From: Horse 'Equus'
Horse Behaviour Characteristics
Horses are herd animals and even the domesticated horse will still retain their natural basic instincts. Training, temperament and age can all play a part in the way a horse will handle a situation.
This is behaviour that the horse has learnt through either watching another horse, training or from its own experiences. Horses are quick learners and if there is a positive reward to a certain act they will often repeat it. For example if a horse bangs its front feet against the stable door and then gets fed then it will associate banging the door with the reward action of getting food. Other examples can include barging through electric fences, opening stable doors, entering the feed room.
Horses use different vocal noises to communicate with one another, sounds can include nicker, neigh, snort, blowing and squealing.
Fright and Flight
Horses are prey animals and have developed quick responses to danger and will run away from the predator or with a domestic horse anything that the horse feels could be danger to them. This can often be seen with:
Horses can sleep lying down or standing up, thanks to a unique locking mechanism within the Patella. Domestic horses will often sleep very soundly lying down in a stable and horses within a group out at grass will often take it in turn to lye down to sleep as there will be a horse on look out who is watching out for predator.
Some horses need regular exercise especially fit, young or excitable horses which can be prone to becoming more exuberant when they are not in consistent work due to the energy reserves building up within the horse. Horses will often use bucking, spooking and other cheeky behaviour to release this built up energy and so careful monitoring of food and work programme's must be undertaken.
The Young Or Inexperienced Horse
Horses become confident and learn from positive experiences. Many young or inexperienced horses become anxious because they are uncertain and therefore more suspicious of new objects, sounds or new situations. By taking an experienced horse with you can be a great way to instill confidence into an uncertain youngster, for example if there is an object that your horse is not sure of then the schoolmaster can lead the way and the youngster can follow, you can use this technique with many things from jumping a little ditch on a cross country session to crossing a shallow stream out on a hack.
Horses are herd animals and love the company of one another within a group. In any group of horses there will be a pecking order with the dominant horse using its body language to communicate its wishes through to the rest of the herd. With domestic horses this can be easily observed with horses at grass at feeding time where the dominant horse of the group will be able to easily push the other members of the herd away. The dominant horse will use body language like putting its ears back, swishing its tail, kicking out and lunging at a horse that is either in the way or trying to intrude.

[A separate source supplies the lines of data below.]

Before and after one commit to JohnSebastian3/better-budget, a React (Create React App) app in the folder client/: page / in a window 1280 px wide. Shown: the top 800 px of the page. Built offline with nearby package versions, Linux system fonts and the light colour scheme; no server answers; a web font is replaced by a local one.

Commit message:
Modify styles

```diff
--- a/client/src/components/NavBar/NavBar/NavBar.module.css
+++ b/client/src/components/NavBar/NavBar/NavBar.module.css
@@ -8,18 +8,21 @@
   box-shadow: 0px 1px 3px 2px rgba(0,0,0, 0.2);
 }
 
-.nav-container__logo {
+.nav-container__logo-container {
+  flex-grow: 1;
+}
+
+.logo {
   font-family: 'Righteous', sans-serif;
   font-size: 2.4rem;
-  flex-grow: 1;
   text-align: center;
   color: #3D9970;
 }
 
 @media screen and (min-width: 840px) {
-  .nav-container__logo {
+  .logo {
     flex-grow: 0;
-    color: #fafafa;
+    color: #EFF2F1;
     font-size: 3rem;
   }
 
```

Horses roll all year round to help improve their coat condition and also for enjoyment. Rolling is great way to shift those dead hairs and make way for the new, this is especially noticed in the spring when the horse sheds its winter coat. By rolling horses are also able to add dirt into there coats which all helps them to achieve a thick, greasy and therefore warm coat for the winter. Excessive rolling can be a sign of discomfort such as that caused by colic.
Domestic horses use grooming for social and practical purposes, for example a mare will groom her foal to bond with it.
Spooky Object Training
Practicing with unusual objects, within an arena can help to prepare the horse with certain spooky situations that may be encountered, for example you can practice walking past bin bags. Always have an experienced instructor with you when you attempt this type of training.
Extrovert or Introvert
Every horse is a very unique and special individual with some horses being very fearful and others immensely dominant. By knowing your horses individual characteristics and behaviour will help you to achieve a successful training strategy and partnership.